But even with the compromise, the HDLC denied the plan because the commission believes raising a house would make it a demolition.
Mackie did not come to the meeting, saying that he was out of the country for work, but wrote a letter to all council members. Council member Jared Brossett, who returned to the council Monday after missing one month of council duties following his drunk driving arrest, read the letter into the record.
The letter said that Mackie and his team thought they had received approval from the ARC, "but for some reason, a very detrimental disapproval letter was excluded from the letter we received," Mackie wrote. He said the error caused his team to be blindsided in the full HDLC meeting.
Currently, the home's subspace needs to be raised 18 inches to be up to code for a living space. The ceiling's height is currently not comfortable enough to inhabit, said LeBlanc, who noted that he is under 6 feet tall and still has issues with the height.
During the appeal, Eleanor Burke, the deputy director of the HDLC, said the team should look into adding more square footage on the backside of the home as their current plan is a "drastic action that would negatively impact the architectural significance of the structure and its relationship to the historic Esplanade Avenue corridor."

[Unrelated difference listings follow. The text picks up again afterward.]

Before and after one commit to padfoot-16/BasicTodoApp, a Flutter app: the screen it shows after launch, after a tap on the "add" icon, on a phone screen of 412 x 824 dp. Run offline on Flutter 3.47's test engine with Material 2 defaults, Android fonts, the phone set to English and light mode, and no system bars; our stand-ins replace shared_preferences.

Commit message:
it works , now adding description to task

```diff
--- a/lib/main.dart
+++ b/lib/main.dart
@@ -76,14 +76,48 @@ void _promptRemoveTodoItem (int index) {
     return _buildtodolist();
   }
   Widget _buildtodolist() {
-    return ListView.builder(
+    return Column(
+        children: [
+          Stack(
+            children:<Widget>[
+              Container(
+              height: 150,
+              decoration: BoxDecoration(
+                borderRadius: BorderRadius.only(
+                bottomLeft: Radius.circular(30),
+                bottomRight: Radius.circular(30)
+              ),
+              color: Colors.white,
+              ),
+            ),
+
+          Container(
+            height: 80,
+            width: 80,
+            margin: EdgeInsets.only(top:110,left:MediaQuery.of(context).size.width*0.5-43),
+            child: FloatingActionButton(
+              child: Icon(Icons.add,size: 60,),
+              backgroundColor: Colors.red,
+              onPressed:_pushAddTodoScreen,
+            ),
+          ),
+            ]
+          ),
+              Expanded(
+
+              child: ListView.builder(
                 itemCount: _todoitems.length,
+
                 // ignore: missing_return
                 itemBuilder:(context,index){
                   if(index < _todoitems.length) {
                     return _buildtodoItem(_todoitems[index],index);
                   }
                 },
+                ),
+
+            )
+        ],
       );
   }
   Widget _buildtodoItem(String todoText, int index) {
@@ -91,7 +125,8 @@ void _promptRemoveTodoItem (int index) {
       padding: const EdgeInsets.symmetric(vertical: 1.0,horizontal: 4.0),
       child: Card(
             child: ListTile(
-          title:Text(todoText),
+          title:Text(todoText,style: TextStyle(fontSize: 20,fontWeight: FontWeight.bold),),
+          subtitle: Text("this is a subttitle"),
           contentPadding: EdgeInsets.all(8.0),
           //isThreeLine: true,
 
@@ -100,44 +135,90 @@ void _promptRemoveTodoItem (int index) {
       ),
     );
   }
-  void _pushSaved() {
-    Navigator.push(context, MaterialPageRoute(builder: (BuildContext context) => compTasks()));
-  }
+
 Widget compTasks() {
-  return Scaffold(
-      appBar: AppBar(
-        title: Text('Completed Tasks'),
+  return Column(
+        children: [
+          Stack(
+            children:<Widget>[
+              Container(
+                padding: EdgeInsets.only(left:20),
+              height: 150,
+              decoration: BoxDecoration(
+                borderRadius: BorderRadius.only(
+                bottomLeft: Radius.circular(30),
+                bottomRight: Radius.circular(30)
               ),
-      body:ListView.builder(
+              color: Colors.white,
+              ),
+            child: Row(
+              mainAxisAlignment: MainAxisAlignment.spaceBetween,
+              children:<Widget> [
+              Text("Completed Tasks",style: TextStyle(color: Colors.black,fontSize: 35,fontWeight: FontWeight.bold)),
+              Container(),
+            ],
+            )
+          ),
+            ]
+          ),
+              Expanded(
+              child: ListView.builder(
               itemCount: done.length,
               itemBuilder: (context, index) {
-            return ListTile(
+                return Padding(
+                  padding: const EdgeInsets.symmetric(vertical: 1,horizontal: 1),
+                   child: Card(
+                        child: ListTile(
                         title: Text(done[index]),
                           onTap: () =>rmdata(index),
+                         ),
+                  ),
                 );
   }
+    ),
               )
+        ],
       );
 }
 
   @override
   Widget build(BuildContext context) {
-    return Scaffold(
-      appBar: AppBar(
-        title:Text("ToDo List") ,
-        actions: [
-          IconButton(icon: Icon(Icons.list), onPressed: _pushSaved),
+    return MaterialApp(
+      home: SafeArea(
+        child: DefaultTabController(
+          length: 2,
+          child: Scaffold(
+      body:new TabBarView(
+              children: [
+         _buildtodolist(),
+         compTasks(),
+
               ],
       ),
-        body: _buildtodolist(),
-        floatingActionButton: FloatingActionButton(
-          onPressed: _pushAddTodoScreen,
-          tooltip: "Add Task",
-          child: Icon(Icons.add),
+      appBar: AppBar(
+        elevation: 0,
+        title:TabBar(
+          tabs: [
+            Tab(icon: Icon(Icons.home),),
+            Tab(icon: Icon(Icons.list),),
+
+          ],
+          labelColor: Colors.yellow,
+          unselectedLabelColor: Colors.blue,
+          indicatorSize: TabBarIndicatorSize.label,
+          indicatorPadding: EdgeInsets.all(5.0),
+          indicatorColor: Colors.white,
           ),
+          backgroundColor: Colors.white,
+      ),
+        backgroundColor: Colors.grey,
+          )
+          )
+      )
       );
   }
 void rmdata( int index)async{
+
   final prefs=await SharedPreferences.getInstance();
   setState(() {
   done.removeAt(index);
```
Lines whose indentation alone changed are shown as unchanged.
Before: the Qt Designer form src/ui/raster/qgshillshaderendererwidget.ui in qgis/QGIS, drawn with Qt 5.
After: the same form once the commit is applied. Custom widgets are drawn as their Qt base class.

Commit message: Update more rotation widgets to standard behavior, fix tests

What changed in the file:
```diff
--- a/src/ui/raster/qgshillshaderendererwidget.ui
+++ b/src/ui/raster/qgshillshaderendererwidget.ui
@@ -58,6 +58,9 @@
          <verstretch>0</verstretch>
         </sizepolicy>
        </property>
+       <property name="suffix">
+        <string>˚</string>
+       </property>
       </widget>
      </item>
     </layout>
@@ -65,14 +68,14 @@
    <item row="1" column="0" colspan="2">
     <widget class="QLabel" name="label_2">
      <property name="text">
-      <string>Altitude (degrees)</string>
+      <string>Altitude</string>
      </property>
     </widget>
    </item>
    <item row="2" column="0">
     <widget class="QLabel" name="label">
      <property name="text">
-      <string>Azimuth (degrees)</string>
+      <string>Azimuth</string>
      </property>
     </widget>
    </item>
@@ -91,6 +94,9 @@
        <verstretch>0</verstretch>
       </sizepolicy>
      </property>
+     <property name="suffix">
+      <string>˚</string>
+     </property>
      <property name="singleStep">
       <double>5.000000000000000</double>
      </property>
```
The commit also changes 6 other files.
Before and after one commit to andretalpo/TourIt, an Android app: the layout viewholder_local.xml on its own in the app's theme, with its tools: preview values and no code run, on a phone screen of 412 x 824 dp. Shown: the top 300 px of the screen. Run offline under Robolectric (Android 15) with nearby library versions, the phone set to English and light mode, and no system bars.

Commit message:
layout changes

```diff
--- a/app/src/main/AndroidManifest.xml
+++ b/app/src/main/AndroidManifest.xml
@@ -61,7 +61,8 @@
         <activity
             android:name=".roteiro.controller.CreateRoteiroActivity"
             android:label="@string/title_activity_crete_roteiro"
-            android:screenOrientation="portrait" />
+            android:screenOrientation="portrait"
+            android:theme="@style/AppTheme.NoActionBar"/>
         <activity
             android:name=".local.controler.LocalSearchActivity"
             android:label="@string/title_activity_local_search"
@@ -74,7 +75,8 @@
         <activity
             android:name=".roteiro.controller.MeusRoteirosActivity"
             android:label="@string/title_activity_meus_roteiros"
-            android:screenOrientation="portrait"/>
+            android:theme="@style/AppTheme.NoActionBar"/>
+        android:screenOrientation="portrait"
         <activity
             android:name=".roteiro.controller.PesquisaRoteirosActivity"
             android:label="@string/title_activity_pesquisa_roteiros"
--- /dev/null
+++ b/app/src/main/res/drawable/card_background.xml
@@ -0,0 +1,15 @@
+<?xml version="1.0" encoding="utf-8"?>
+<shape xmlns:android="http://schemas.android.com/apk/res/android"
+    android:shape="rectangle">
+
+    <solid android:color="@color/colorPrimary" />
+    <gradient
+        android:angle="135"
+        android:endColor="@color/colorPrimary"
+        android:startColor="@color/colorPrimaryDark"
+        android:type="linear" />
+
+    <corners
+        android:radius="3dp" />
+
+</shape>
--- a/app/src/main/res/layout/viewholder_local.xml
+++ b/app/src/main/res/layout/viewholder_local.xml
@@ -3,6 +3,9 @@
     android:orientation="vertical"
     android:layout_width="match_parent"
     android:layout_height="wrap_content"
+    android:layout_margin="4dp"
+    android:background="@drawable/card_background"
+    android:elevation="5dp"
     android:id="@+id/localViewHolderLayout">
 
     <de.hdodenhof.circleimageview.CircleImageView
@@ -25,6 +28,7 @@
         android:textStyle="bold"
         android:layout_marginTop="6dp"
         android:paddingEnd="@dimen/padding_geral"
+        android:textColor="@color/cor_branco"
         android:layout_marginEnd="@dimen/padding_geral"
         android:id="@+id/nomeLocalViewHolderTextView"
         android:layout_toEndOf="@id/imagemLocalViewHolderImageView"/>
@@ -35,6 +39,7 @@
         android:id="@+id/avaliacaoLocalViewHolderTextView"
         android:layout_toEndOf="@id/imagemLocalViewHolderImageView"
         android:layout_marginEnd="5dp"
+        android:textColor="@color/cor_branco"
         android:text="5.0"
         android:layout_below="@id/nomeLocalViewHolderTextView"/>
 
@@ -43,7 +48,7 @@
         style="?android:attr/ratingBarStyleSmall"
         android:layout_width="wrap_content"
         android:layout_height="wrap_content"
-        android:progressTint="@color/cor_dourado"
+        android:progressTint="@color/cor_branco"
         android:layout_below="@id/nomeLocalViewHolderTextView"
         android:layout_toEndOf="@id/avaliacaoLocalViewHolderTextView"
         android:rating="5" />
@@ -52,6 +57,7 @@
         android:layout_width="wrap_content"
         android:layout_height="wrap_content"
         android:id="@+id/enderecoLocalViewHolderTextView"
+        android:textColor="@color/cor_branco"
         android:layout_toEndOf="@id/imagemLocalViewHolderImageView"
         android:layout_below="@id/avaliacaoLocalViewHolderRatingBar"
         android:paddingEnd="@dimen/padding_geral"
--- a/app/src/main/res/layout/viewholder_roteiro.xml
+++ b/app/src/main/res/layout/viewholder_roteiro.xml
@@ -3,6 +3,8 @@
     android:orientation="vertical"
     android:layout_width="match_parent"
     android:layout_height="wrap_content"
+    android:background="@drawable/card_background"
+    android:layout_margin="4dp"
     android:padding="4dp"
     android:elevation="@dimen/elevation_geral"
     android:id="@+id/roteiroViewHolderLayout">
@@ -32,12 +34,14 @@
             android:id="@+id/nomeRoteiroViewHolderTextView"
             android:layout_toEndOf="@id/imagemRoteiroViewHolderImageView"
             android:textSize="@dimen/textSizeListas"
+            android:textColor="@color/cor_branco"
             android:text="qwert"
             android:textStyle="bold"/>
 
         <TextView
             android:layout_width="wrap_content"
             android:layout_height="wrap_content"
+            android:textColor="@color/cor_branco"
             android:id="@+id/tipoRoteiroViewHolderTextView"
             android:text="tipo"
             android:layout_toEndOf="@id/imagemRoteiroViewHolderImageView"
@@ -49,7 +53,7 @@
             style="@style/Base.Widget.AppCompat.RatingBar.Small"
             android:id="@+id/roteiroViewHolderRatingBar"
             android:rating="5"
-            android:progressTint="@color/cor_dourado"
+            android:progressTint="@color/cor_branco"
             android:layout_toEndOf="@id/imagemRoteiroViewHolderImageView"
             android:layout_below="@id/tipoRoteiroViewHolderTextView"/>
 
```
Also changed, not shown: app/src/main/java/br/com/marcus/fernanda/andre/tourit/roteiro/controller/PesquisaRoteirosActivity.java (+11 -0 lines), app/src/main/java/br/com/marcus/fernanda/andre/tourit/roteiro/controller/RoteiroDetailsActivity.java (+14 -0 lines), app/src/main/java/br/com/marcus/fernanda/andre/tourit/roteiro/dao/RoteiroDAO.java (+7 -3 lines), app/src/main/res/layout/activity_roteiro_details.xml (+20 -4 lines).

LeBlanc said that the Commission and the Architectural Review Committee are usually pretty easy to work with; his last trip to the council for an appeal was around 10 years ago.
But a recent rule change could be the reason they didn’t get approval, he said. LeBlanc said that raising the ceiling of a basement is now a full demolition project, a rule that was passed by the council in March.
LeBlanc told the council that the designs would also give the home flood mitigation, which Burke pointed out in her opinion as false. Burke said the subspace acts as a flood deterrent already, keeping the house's first floor seven feet above grade. By creating a new first floor, the ground floor would be only a foot and a half above grade.
Burke also told the council the committee was against raising the home so the owner could build a cigar and wine room and a golf simulation room into the Queen Anne Style Cottage.
Mackie said that he is trying to add more space to accommodate his family inside the home in his letter. The plans for the home include adding three more bedrooms on the ground floor as well as the entertainment rooms Burke commented on.
"Regular citizens without my capacity are shut out of trying to invest in their own properties because the system gives them the same unclear process, and ordinary folks just have to take it," Mackie wrote in his letter.
A similar back and forth happened between New Orleans Pelicans star Zion Williamson and the HDLC when Williamson's mother wanted to add a theater and workout room to the third floor of her Garden District mansion. Eventually, the council appealed the HDLC's decision and allowed the construction to begin.